TASK TO CARRY OUT: Using the records below, count the lines containing "MINIPROGRAM" and give only the total.

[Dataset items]
· · · · ·
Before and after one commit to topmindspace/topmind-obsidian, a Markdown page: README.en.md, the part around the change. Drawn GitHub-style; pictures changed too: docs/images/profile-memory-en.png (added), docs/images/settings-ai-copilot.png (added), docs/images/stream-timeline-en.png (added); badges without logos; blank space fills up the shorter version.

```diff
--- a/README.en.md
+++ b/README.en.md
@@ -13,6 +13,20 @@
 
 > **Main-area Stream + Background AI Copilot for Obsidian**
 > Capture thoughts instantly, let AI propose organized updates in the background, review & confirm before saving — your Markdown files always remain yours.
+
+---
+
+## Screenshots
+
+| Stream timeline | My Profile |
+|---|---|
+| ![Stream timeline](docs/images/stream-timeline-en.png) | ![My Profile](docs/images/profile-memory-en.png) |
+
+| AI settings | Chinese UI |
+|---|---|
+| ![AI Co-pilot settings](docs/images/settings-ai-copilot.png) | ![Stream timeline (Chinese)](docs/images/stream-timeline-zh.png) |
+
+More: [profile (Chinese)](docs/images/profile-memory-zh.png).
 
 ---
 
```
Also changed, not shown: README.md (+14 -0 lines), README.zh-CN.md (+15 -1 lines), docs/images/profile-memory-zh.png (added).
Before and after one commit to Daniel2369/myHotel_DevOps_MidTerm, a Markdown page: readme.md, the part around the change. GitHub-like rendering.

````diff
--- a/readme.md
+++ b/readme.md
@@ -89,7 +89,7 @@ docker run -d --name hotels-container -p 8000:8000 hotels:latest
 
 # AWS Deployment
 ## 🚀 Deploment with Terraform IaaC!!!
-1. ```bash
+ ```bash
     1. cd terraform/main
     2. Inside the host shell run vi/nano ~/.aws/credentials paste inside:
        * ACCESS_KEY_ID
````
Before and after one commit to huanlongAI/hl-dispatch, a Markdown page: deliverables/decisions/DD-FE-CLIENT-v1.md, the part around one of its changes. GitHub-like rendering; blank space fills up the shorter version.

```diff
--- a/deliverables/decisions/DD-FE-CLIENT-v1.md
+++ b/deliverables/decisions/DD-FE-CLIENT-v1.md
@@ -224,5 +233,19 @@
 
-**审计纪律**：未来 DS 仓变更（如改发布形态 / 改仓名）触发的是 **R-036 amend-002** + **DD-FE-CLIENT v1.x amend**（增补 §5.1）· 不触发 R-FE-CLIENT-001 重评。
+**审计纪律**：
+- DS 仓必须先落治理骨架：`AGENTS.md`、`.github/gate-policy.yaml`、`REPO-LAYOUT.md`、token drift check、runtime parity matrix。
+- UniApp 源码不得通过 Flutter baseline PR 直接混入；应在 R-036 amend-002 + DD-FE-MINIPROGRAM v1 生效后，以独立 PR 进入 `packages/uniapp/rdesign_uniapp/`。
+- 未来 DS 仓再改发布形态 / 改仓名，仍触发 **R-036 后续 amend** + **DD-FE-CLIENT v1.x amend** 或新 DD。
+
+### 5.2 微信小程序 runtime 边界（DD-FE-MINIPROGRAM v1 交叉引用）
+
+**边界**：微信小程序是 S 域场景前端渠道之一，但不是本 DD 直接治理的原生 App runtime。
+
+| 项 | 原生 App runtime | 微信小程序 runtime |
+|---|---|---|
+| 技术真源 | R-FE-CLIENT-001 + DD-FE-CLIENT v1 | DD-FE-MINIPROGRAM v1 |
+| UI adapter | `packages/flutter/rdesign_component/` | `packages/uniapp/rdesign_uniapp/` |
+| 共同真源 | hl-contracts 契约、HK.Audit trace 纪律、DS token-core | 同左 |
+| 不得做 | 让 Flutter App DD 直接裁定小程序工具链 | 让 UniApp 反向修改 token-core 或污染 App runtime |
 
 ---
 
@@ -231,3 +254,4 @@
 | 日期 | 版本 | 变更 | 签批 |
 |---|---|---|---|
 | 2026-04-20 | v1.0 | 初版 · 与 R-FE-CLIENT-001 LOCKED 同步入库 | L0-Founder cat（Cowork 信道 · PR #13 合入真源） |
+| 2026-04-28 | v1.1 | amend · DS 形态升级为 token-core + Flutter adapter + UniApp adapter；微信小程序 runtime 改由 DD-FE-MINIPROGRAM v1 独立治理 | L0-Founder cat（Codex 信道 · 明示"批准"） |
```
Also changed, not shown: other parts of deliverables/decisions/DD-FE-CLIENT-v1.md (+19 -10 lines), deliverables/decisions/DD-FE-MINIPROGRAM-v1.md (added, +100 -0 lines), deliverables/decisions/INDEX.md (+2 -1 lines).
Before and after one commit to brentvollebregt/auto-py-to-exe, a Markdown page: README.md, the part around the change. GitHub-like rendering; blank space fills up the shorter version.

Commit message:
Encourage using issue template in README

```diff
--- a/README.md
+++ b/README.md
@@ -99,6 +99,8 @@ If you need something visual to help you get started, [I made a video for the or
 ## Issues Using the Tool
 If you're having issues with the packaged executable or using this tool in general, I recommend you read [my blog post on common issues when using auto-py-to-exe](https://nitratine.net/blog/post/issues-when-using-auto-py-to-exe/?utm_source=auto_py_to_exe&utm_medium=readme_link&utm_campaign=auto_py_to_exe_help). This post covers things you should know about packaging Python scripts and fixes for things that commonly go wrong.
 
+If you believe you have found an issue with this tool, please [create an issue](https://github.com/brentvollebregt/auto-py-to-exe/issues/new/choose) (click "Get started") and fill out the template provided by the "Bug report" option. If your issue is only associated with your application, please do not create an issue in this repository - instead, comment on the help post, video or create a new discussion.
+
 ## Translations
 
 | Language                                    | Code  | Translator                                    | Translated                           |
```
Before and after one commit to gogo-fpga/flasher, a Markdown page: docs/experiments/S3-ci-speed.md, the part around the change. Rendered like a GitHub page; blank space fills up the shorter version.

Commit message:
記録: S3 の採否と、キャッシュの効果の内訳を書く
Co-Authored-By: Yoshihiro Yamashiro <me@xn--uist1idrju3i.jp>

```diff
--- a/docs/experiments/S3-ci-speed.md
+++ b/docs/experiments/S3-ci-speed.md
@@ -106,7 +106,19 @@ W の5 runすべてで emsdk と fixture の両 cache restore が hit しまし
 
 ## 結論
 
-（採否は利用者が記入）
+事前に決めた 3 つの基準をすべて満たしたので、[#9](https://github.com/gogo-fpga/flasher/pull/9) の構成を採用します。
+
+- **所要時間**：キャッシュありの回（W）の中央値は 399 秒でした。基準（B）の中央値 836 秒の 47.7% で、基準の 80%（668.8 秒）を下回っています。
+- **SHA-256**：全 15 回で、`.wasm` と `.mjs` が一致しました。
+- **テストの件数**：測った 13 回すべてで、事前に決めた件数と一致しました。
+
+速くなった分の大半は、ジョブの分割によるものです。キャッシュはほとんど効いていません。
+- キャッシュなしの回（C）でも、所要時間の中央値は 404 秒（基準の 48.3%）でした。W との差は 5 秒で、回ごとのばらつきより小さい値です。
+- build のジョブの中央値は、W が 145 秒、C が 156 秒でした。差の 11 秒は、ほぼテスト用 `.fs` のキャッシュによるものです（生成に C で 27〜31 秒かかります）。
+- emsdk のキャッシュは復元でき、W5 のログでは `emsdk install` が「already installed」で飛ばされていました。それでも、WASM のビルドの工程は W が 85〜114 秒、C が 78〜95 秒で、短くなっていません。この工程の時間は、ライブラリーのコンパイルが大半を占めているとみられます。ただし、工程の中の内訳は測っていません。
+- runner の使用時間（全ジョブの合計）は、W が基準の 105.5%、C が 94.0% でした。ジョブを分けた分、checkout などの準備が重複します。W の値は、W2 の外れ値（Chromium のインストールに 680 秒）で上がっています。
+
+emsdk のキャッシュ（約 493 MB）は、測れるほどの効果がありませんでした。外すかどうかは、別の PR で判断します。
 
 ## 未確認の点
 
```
· · · · ·
ANSWER BELOW: 5